How Our Relationships With Our Mothers Change Over Time
We’ll never have a relationship in our lives as complex as the one we have with our mothers.
We know we owe our moms so much. They raised us, for God’s sake. They are the reason we know what we know.
But, at the same time, no one knows how to push our buttons the way our moms do. They know us, inside and out, and they know how to cut to our core with a combination of guilt and annoyance.
A complex relationship like this can’t stay static over time; it’s ever changing and evolving over the course of our lives.
As we grow up and slowly figure out who we are, we meet new people and watch others fall out of touch. Our moms are the constants in that journey. But that relationship does have to change accordingly.
At first, she’s our caregiver.
In the first decade-plus of our lives, our moms are the ones that make accomplishing anything possible.
But it’s more than just the food, shelter, money and transportation they provide. It’s about the lessons they are teaching us. Walking, tying our shoes, riding a bike, reading: these are all basic life skills we wouldn’t have learned without our moms.
We literally owe everything we know to our moms at this point.
Then, our adversary.
When we’re teens, our hormones are raging inside of us. We’re stuck between wanting to be the child that our mothers took care of, and the independent woman that they, themselves, are.
As a result, we feel like we’re constantly at battle with our moms at this point in our lives.
Why won’t they let us wear what we want? Why won’t they let us hang out with who we want? Why won’t they let us go to those parties and stay out as late as we want?

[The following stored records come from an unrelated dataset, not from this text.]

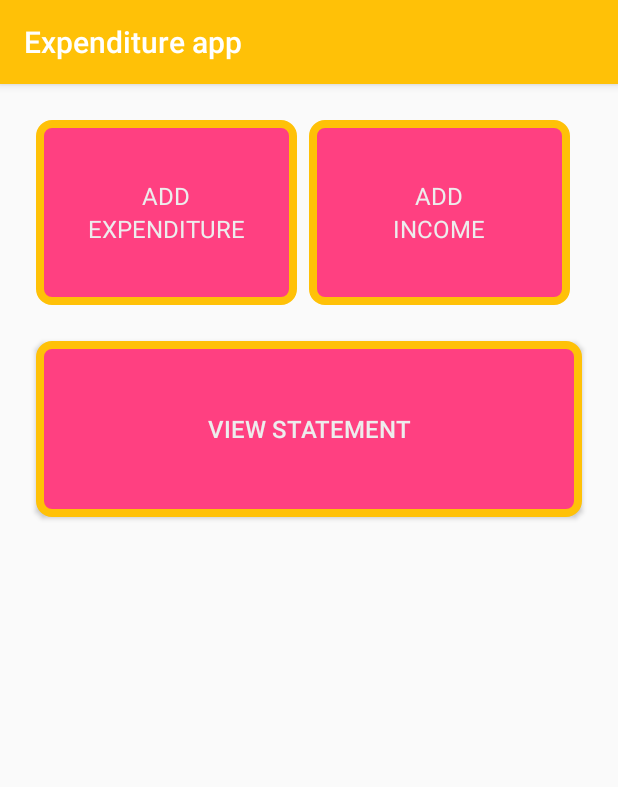
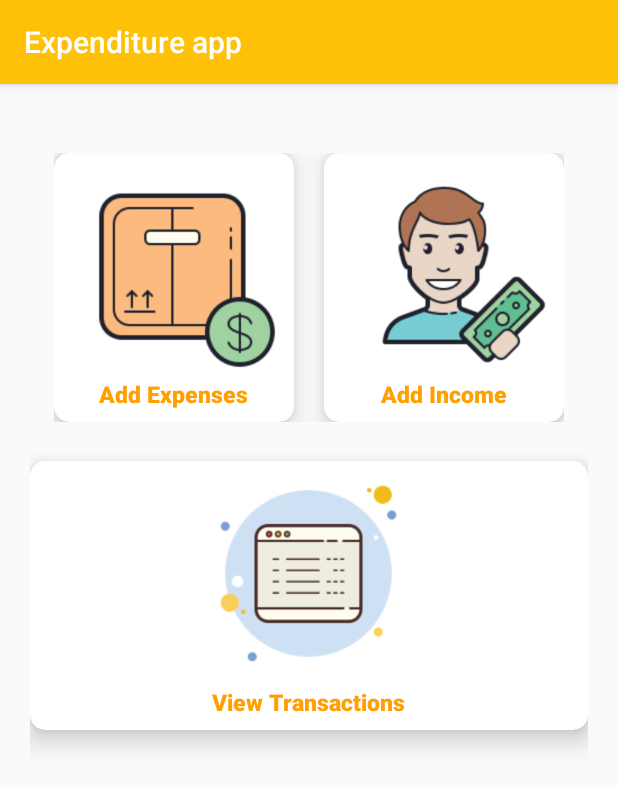
Before and after one commit to Olili2017/training-spectrum-expenditure-app, an Android app: the screen it shows after launch (MainActivity), on a phone screen of 412 x 824 dp. Shown: the top 787 px of the screen. Run offline under Robolectric (Android 15) with nearby library versions, the light colour scheme and no system bars.

Commit message:
integrate with fred UI functions

```diff
--- a/app/build.gradle
+++ b/app/build.gradle
@@ -31,4 +31,8 @@ dependencies {
     testImplementation 'junit:junit:4.12'
     androidTestImplementation 'androidx.test.ext:junit:1.1.2'
     androidTestImplementation 'androidx.test.espresso:espresso-core:3.3.0'
+
+//    fred
+    implementation "androidx.cardview:cardview:1.0.0"
+    implementation 'com.google.android.material:material:1.1.0'
 }
--- a/app/src/main/AndroidManifest.xml
+++ b/app/src/main/AndroidManifest.xml
@@ -9,7 +9,9 @@
         android:roundIcon="@mipmap/ic_launcher_round"
         android:supportsRtl="true"
         android:theme="@style/AppTheme">
-        <activity android:name=".Main2Activity"></activity>
+        <activity android:name=".TransactionsActivity"></activity>
+        <activity android:name=".AddIncomeActivity" />
+        <activity android:name=".AddExpenseActivity" />
         <activity android:name=".MainActivity">
             <intent-filter>
                 <action android:name="android.intent.action.MAIN" />
--- a/app/src/main/java/com/ugnext/training/expenditureapp/Main2Activity.java
+++ b/app/src/main/java/com/ugnext/training/expenditureapp/AddIncomeActivity.java
@@ -4,11 +4,11 @@ import androidx.appcompat.app.AppCompatActivity;
 
 import android.os.Bundle;
 
-public class Main2Activity extends AppCompatActivity {
+public class AddIncomeActivity extends AppCompatActivity {
 
     @Override
     protected void onCreate(Bundle savedInstanceState) {
         super.onCreate(savedInstanceState);
-        setContentView(R.layout.activity_main2);
+        setContentView(R.layout.activity_add_income);
     }
 }
--- a/app/src/main/java/com/ugnext/training/expenditureapp/MainActivity.java
+++ b/app/src/main/java/com/ugnext/training/expenditureapp/MainActivity.java
@@ -1,14 +1,47 @@
 package com.ugnext.training.expenditureapp;
 
 import androidx.appcompat.app.AppCompatActivity;
+import androidx.cardview.widget.CardView;
 
+import android.content.Intent;
 import android.os.Bundle;
+import android.view.View;
 
 public class MainActivity extends AppCompatActivity {
-
+    private CardView addExpense;
+    private CardView addIncome;
+    private CardView viewTransactions;
     @Override
     protected void onCreate(Bundle savedInstanceState) {
         super.onCreate(savedInstanceState);
         setContentView(R.layout.activity_main);
+
+        addExpense = (CardView)findViewById(R.id.addExpense);
+
+        addExpense.setOnClickListener(new View.OnClickListener() {
+            @Override
+            public void onClick(View v) {
+                Intent moveToExpenseAddition = new Intent(v.getContext(), AddExpenseActivity.class);
+                startActivity(moveToExpenseAddition);
+                overridePendingTransition(0,0);
+            }
+        });
+        viewTransactions = (CardView)findViewById(R.id.viewTransaction);
+        viewTransactions.setOnClickListener(new View.OnClickListener() {
+            @Override
+            public void onClick(View v) {
+                Intent moveToViewTransactions = new Intent(v.getContext(), TransactionsActivity.class);
+                startActivity(moveToViewTransactions);
+            }
+        });
+
+        addIncome = (CardView) findViewById(R.id.addIncome);
+        addIncome.setOnClickListener(new View.OnClickListener() {
+            @Override
+            public void onClick(View v) {
+                Intent moveToIncomeAddition = new Intent(v.getContext(), AddIncomeActivity.class);
+                startActivity(moveToIncomeAddition);
+            }
+        });
     }
 }
--- a/app/src/main/res/layout/activity_main.xml
+++ b/app/src/main/res/layout/activity_main.xml
@@ -1,80 +1,123 @@
 <?xml version="1.0" encoding="utf-8"?>
-<LinearLayout xmlns:android="http://schemas.android.com/apk/res/android"
-    xmlns:app="http://schemas.android.com/apk/res-auto"
+<RelativeLayout xmlns:android="http://schemas.android.com/apk/res/android"
     xmlns:tools="http://schemas.android.com/tools"
     android:layout_width="match_parent"
     android:layout_height="match_parent"
-    android:orientation="vertical"
-    tools:context=".MainActivity"
-    android:padding="12dp">
+    android:layout_margin="20dp"
+    tools:context=".MainActivity">
     <LinearLayout
+        android:id="@+id/linear"
+        android:layout_marginTop="10dp"
+        android:layout_width="match_parent"
+        android:orientation="horizontal"
+        android:layout_height="wrap_content"
+        android:baselineAligned="false"
+        android:padding="16dp">
+
+        <androidx.cardview.widget.CardView
+            xmlns:card_view="http://schemas.android.com/apk/res-auto"
+            android:id="@+id/addExpense"
+            android:background="@android:drawable/dialog_holo_light_frame"
+            android:layout_gravity="center"
+            android:layout_width="wrap_content"
+            android:layout_height="wrap_content"
+            android:layout_marginRight="10dp"
+            android:layout_weight="1"
+            card_view:cardElevation="10dp"
+            card_view:cardCornerRadius="10dp">
+
+            <RelativeLayout
                 android:layout_width="match_parent"
                 android:layout_height="wrap_content"
-        android:padding="12dp">
-        <LinearLayout
-            android:id="@+id/addExpenditure"
-            android:layout_width="0dp"
-            android:layout_weight="1"
-            android:layout_marginStart="0dp"
-            android:layout_marginEnd="8dp"
-            android:layout_height="123dp"
-            android:background="@drawable/shape"
-            android:padding="10dp"
-            android:shadowColor="@color/colorPrimary"
-            android:gravity="center"
-            android:orientation="vertical">
+                >
+                <ImageView
+                    android:id="@+id/image1"
+                    android:layout_width="150dp"
+                    android:layout_height="150dp"
+                    android:src="@drawable/cost"
+                    android:layout_centerHorizontal="true"
+                    />
+
                 <TextView
+                    android:id="@+id/info_text"
                     android:layout_width="wrap_content"
                     android:layout_height="wrap_content"
-                android:textAllCaps="true"
-                android:text="Add"
-                android:textColor="@color/lightgray"
-                android:textSize="16sp"/>
-            <TextView
+                    android:text="Add Expenses"
+                    android:layout_below="@id/image1"
+                    android:layout_centerInParent="true"
+                    android:fontFamily="sans-serif-black"
+                    android:textColor="@color/colorPrimaryDark"
+                    android:textSize="15sp"
+                    android:paddingBottom="8dp"/>
+            </RelativeLayout>
+        </androidx.cardview.widget.CardView>
+
+        <androidx.cardview.widget.CardView
+            xmlns:card_view="http://schemas.android.com/apk/res-auto"
+            android:id="@+id/addIncome"
+            android:layout_gravity="center"
             android:layout_width="wrap_content"
             android:layout_height="wrap_content"
-                android:text="Expenditure"
-                android:textAllCaps="true"
-                android:textColor="@color/lightgray"
-                android:textSize="16sp"/>
-        </LinearLayout>
-        <LinearLayout
-            android:id="@+id/addIncome"
-            android:layout_width="0dp"
             android:layout_weight="1"
-            android:layout_marginStart="0dp"
-            android:layout_marginEnd="8dp"
-            android:layout_height="123dp"
-            android:background="@drawable/shape"
-            android:padding="10dp"
-            android:shadowColor="@color/colorPrimary"
-            android:gravity="center"
-            android:orientation="vertical">
+            android:background="@android:drawable/dialog_holo_light_frame"
+            android:layout_marginLeft="10dp"
+            card_view:cardElevation="10dp"
+            card_view:cardCornerRadius="10dp">
+            <RelativeLayout
+                android:layout_width="match_parent"
+                android:layout_height="wrap_content">
+                <ImageView
+                    android:id="@+id/image2"
+                    android:layout_width="150dp"
+                    android:layout_height="150dp"
+                    android:src="@drawable/budget"
+                    android:layout_centerHorizontal="true" />
                 <TextView
+                    android:id="@+id/info_text1"
                     android:layout_width="wrap_content"
                     android:layout_height="wrap_content"
-                android:textAllCaps="true"
-                android:text="Add"
-                android:textColor="@color/lightgray"
-                android:textSize="16sp"/>
+                    android:text="Add Income"
+                    android:layout_below="@id/image2"
+                    android:layout_centerInParent="true"
+                    android:fontFamily="sans-serif-black"
+                    android:textColor="@color/colorPrimaryDark"
+                    android:textSize="15sp"
+                    android:paddingBottom="8dp"/>
+            </RelativeLayout>
+        </androidx.cardview.widget.CardView>
+    </LinearLayout>
+    <androidx.cardview.widget.CardView
+        xmlns:card_view="http://schemas.android.com/apk/res-auto"
+        android:id="@+id/viewTransaction"
+        android:layout_gravity="center"
+        android:layout_marginTop="10dp"
+        android:layout_width="match_parent"
+        android:layout_height="wrap_content"
+        android:layout_weight="1"
+        android:layout_below="@+id/linear"
+        card_view:cardElevation="10dp"
+        android:background="@android:drawable/dialog_holo_light_frame"
+        card_view:cardCornerRadius="10dp">
+        <RelativeLayout
+            android:layout_width="match_parent"
+            android:layout_height="wrap_content">
+            <ImageView
+                android:id="@+id/image3"
+                android:layout_width="150dp"
+                android:layout_height="150dp"
+                android:src="@drawable/transactionlist2"
+                android:layout_centerHorizontal="true" />
             <TextView
+                android:id="@+id/info_text2"
                 android:layout_width="wrap_content"
                 android:layout_height="wrap_content"
-                android:text="Income"
-                android:textAllCaps="true"
-                android:textColor="@color/lightgray"
-                android:textSize="16sp"/>
-        </LinearLayout>
-    </LinearLayout>
-    <Button
-        android:id="@+id/ViewStatement"
-        android:layout_width="match_parent"
-        android:layout_height="117dp"
-        android:background="@drawable/shape"
-        android:padding="10dp"
-        android:layout_margin="12dp"
-        android:shadowColor="@color/colorPrimary"
-        android:text="View Statement"
-        android:textColor="@color/lightgray"
-        android:textSize="16dp" />
-</LinearLayout>
+                android:text="View Transactions"
+                android:layout_below="@id/image3"
+                android:layout_centerInParent="true"
+                android:fontFamily="sans-serif-black"
+                android:textColor="@color/colorPrimaryDark"
+                android:textSize="15sp"
+                android:paddingBottom="8dp"/>
+        </RelativeLayout>
+    </androidx.cardview.widget.CardView>
+</RelativeLayout>
--- a/app/src/main/res/layout/activity_main2.xml
+++ b/app/src/main/res/layout/activity_transactions.xml
@@ -4,6 +4,6 @@
     xmlns:tools="http://schemas.android.com/tools"
     android:layout_width="match_parent"
     android:layout_height="match_parent"
-    tools:context=".Main2Activity">
+    tools:context=".TransactionsActivity">
 
 </androidx.constraintlayout.widget.ConstraintLayout>
```
Also changed, not shown: app/src/main/java/com/ugnext/training/expenditureapp/AddExpenseActivity.java (added, +29 -0 lines), app/src/main/java/com/ugnext/training/expenditureapp/TransactionsActivity.java (added, +14 -0 lines), app/src/main/res/layout/activity_add_expense.xml (added, +145 -0 lines), app/src/main/res/layout/activity_add_income.xml (added, +134 -0 lines), app/src/main/res/drawable/budget.png (added), app/src/main/res/drawable/cost.png (added), app/src/main/res/drawable/transactionlist2.png (added). Lines whose indentation alone changed are shown as unchanged.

Their rules are born of their natural worry for our well-being, but it doesn’t feel that way. It just feels like unnecessary boundaries, and they’re holding us back from making our own mistakes.
Then, our reluctant consciences.

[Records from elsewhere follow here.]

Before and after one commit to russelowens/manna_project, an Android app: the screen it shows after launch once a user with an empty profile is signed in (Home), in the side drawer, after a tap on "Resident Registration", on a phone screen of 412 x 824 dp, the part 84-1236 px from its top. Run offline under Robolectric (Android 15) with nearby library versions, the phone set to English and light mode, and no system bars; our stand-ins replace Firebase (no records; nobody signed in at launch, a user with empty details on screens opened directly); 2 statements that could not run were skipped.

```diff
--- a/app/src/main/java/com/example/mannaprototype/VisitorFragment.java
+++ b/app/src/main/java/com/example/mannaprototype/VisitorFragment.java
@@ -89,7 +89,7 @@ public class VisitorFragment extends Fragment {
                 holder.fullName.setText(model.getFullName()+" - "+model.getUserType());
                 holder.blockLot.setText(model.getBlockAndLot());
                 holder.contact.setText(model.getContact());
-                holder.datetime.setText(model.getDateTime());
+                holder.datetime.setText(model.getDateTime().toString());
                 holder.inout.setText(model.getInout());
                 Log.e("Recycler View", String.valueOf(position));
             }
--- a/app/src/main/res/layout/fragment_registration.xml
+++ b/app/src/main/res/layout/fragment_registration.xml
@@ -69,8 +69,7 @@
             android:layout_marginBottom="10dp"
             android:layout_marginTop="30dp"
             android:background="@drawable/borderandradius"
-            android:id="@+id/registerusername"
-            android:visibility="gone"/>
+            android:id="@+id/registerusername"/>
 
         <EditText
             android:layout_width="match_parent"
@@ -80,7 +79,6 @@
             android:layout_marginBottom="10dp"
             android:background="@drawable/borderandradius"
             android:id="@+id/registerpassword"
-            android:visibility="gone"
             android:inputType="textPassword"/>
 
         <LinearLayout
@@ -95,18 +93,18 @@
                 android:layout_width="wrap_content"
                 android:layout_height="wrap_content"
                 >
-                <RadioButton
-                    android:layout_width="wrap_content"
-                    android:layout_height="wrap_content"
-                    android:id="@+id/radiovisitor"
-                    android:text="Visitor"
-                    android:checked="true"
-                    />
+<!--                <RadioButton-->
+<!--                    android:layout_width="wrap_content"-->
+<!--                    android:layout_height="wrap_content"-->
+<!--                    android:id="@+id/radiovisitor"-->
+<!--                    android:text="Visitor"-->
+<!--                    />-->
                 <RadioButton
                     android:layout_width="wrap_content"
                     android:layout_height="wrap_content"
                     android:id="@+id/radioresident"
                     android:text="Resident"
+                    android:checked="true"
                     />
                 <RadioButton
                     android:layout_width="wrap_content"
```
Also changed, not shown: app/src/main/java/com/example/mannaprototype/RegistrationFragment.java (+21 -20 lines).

What starts as a set of rules we don’t want to follow will become guiding principles that are always in our heads, whether we want them there or not.
We will think about all those times they discouraged us from doing something, or the advice they gave us when we encountered problems with our friends.
We will try very hard to ignore our moms’ voices, especially that unavoidable and annoying “I told you so” that will come up if something goes awry when we ignore it.
And when we start giving the type of advice to our friends that our mom would give, that will scare the crap out of us. Are we turning into our moms already?
We’ll naturally want to rebel against that. We won’t be ready to turn into our mothers. But then we will finally need to accept that it’s inevitable.
Finally, our moms will become our friends.
It sounds insane; it doesn’t seem like it’s possible. But there will be a certain point in our lives where our moms will become our friends.
Eventually, when we’re starting to find some semblance of independence, we will start to find common ground with our moms over more than just our shared history and familial ties.
We will be able to bond with our moms over what it’s like to be a female in a mostly male-dominated world. As we get into more serious relationships, we will bond with our moms about how our significant others continue to be dumb and annoy us even when we love them.
Make no mistake, they will still push our buttons. They will still have the power to make us feel like crap, just like any of our other friends can. They’ll still know how to cut deeper than anyone else in our lives.
That doesn’t change the fact that our relationship with our mothers is one of the most important relationships we’ll ever have. And it’s one of the only relationships that is strong enough to withstand the ups and downs of tumultuous change.
If you want to watch some VERY complicated relationships, then don’t miss the fall premiere of MTV’s “Finding Carter”. This season, being related doesn’t mean you’re family. Catch new episodes every Tuesday night starting tonight at 10/9c on MTV.